The intensity level could hit an all-time high when the rugged Seattle Seahawks and San Francisco 49ers, who form one of the National Football League's fiercest rivalries, meet on Sunday for a spot in the Super Bowl.
The teams share the West Coast, the NFC West division, and are mirror images with mobile quarterbacks directing offenses with power running backs and ferocious top-five defenses that enjoy intimidating with bone-jarring hits and trash talking.
Personal rivalries in the NFC Championship game run from quarterbacks Russell Wilson of Seattle and San Francisco's Colin Kaepernick, who both carry chips on their shoulders from feeling overlooked in the NFL Draft, down to the head coaches.

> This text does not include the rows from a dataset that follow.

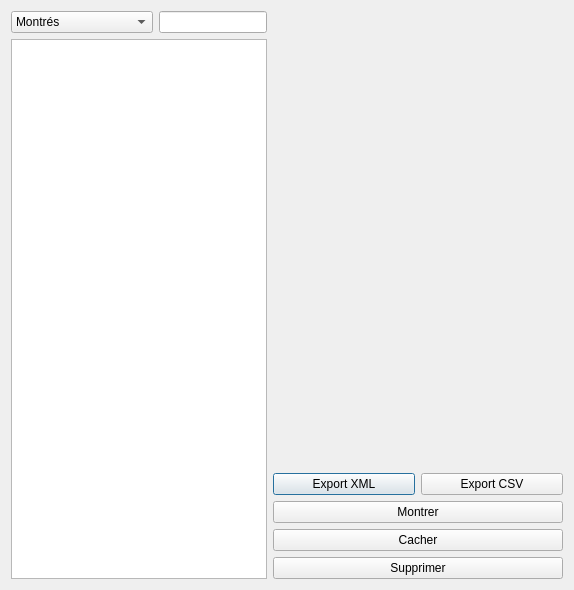
Old version of the form application/ui/notesaction.ui in the repository nils-van-zuijlen/Enibar.
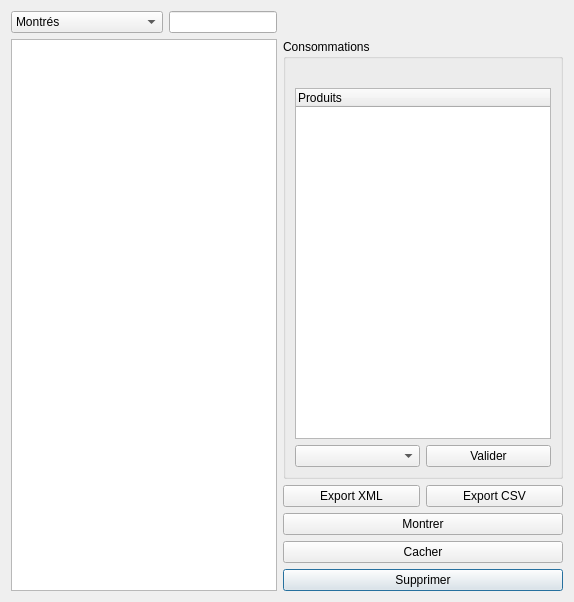
New version of the form. Custom widgets are drawn as their Qt base class.

Commit message: Add a way to take a product on multiple notes.

Diff of the .ui file:
```diff
--- a/application/ui/notesaction.ui
+++ b/application/ui/notesaction.ui
@@ -7,7 +7,7 @@
     <x>0</x>
     <y>0</y>
     <width>574</width>
-    <height>590</height>
+    <height>602</height>
    </rect>
   </property>
   <property name="windowTitle">
@@ -58,55 +58,67 @@
      </item>
      <item row="3" column="2">
       <layout class="QGridLayout" name="gridLayout_3">
-       <item row="2" column="0">
-        <spacer name="verticalSpacer">
-         <property name="orientation">
-          <enum>Qt::Vertical</enum>
+       <item row="7" column="0" colspan="2">
+        <widget class="QPushButton" name="del_button">
+         <property name="text">
+          <string>Supprimer</string>
          </property>
-         <property name="sizeHint" stdset="0">
-          <size>
-           <width>20</width>
-           <height>40</height>
-          </size>
-         </property>
-        </spacer>
+        </widget>
        </item>
-       <item row="3" column="0">
-        <widget class="QPushButton" name="export_xml_button">
+       <item row="6" column="0" colspan="2">
+        <widget class="QPushButton" name="hide_button">
          <property name="text">
-          <string>Export XML</string>
+          <string>Cacher</string>
          </property>
         </widget>
        </item>
-       <item row="3" column="1">
+       <item row="4" column="1">
         <widget class="QPushButton" name="export_csv_button">
          <property name="text">
           <string>Export CSV</string>
          </property>
         </widget>
        </item>
-       <item row="4" column="0" colspan="2">
+       <item row="5" column="0" colspan="2">
         <widget class="QPushButton" name="show_button">
          <property name="text">
           <string>Montrer</string>
          </property>
         </widget>
        </item>
-       <item row="5" column="0" colspan="2">
-        <widget class="QPushButton" name="hide_button">
+       <item row="4" column="0">
+        <widget class="QPushButton" name="export_xml_button">
          <property name="text">
-          <string>Cacher</string>
+          <string>Export XML</string>
          </property>
         </widget>
        </item>
-       <item row="6" column="0" colspan="2">
-        <widget class="QPushButton" name="del_button">
+       <item row="2" column="0" colspan="2">
+        <widget class="QGroupBox" name="groupBox">
+         <property name="title">
+          <string>Consommations</string>
+         </property>
+         <layout class="QGridLayout" name="gridLayout_4">
+          <item row="1" column="0" colspan="2">
+           <widget class="UniqueConsumptionList" name="product_list">
+            <column>
          <property name="text">
-          <string>Supprimer</string>
-         </property>
-        </widget>
-       </item>
-       <item row="1" column="0">
+              <string>Produits</string>
+             </property>
+            </column>
+           </widget>
+          </item>
+          <item row="2" column="1">
+           <widget class="QPushButton" name="take_products_btn">
+            <property name="text">
+             <string>Valider</string>
+            </property>
+           </widget>
+          </item>
+          <item row="2" column="0">
+           <widget class="QComboBox" name="price_list"/>
+          </item>
+          <item row="0" column="0">
         <spacer name="horizontalSpacer">
          <property name="orientation">
           <enum>Qt::Horizontal</enum>
@@ -119,7 +131,7 @@
          </property>
         </spacer>
        </item>
-       <item row="1" column="1">
+          <item row="0" column="1">
         <spacer name="horizontalSpacer_2">
          <property name="orientation">
           <enum>Qt::Horizontal</enum>
@@ -133,6 +145,9 @@
         </spacer>
        </item>
       </layout>
+        </widget>
+       </item>
+      </layout>
      </item>
      <item row="3" column="0" colspan="2">
       <widget class="MultiNotesList" name="note_list">
@@ -154,6 +169,14 @@
    <extends>QListWidget</extends>
    <header>gui/notesaction</header>
   </customwidget>
+  <customwidget>
+   <class>UniqueConsumptionList</class>
+   <extends>QTreeWidget</extends>
+   <header>gui/notesaction</header>
+   <slots>
+    <slot>on_selection()</slot>
+   </slots>
+  </customwidget>
  </customwidgets>
  <resources/>
  <connections>
```
Left out of the diff: 33 changed lines with no effect on the pictures. Lines whose indentation alone changed are shown as unchanged. The commit also changes 10 other files.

Jim Harbaugh of the Niners and Seattle's Pete Carroll have been rivals since doing battle as college coaches in California when Carroll was in charge of powerhouse University of Southern California and Harbaugh turned Stanford into a power.
The Niners, who lost a heartbreaking 34-31 decision in last year's Super Bowl to the Baltimore Ravens, are the NFL's hottest team with eight straight wins but are on the road as a wild card team after finishing second to Seattle (13-3) in the NFC West.
Seattle have been virtually unbeatable at home with the backing of their formidable '12th Man,' the raucous CenturyLink Field fans who set a Guinness World Record for crowd noise in December.
Harbaugh tried to downplay his relationship with Carroll, but not his enthusiasm for the electricity surrounding the game.
"Animosity, no. Erroneous, erroneous," Harbaugh said about any lingering bad feelings toward his Seattle counterpart. "It's football. It's competition. It's winning."
Former NFL quarterback Harbaugh said his team was excited about the challenge.
"This kind of game, I was thinking of the things I would trade to be able to compete as a player," he said. "I was thinking like a body part. Could I do without an arm?"
The Niners have been preparing to deal with the noise factor.
"You've got to be able to communicate without being able to hear very well," Harbaugh said. "You can simulate that somewhat in practice. Signals, hand signals, verbal signals, body language, reading lips, different ways."
San Francisco (12-4 in the regular season) split their two games this season against the Seahawks, but have been blown out in their last two games in Seattle by an aggregate 71-16.
Niners center Jonathan Goodwin said the solution was simple. "He just has to be louder," Goodwin said about signal caller Kaepernick. "There's really no special tricks."
Poise rather than noise could make a key difference according to one Seahawks player, who said the team that loses composure could suffer damaging penalties in the ratcheted up emotion of their NFC title clash.
"It just comes down to poise," Seahawks tight end Zach Miller told reporters.
"You have to understand the situation and keep your emotions in check. You want to play with fire and passion, but when the whistle blows you have to shut it down — no matter what happens."
The Seahawks, whose defense ranked No. 1 in the NFL in both fewest points and yards allowed, have been virtually unbeatable at home, winning 16 of their last 17 games in Seattle.
Seattle's offense has relied heavily on running back Marshawn "The Beast" Lynch in recent weeks. Wilson threw for only 103 yards in the Seahawks' 23-15 win over the New Orleans Saints in the last playoff round and is facing the league's third-ranked team in points allowed.
Big play receiver Percy Harvin was still not cleared to practice with Seattle on Thursday after suffering a concussion last Saturday against New Orleans.
While San Francisco has a more dangerous crew of receivers for Kaepernick with the return of Michael Crabtree to join Anquan Boldin and tight end Vernon Davis, the Seahawks take a back seat to no one on defense.
Seattle led the NFL with a plus-20 mark in turnover differential thanks in part to a suffocating defensive secondary led by cornerback Richard Sherman and safety Earl Thomas.
"There is no love lost, there is no love found," Sherman said about the Seahawks' feelings about the 49ers.
"That's how I'd characterize it. It's going to be intense. It's going to be physical. I don't know if there are going to be handshakes after this one."
(Reporting by Larry Fine in New York; Editing by Frank Pingue)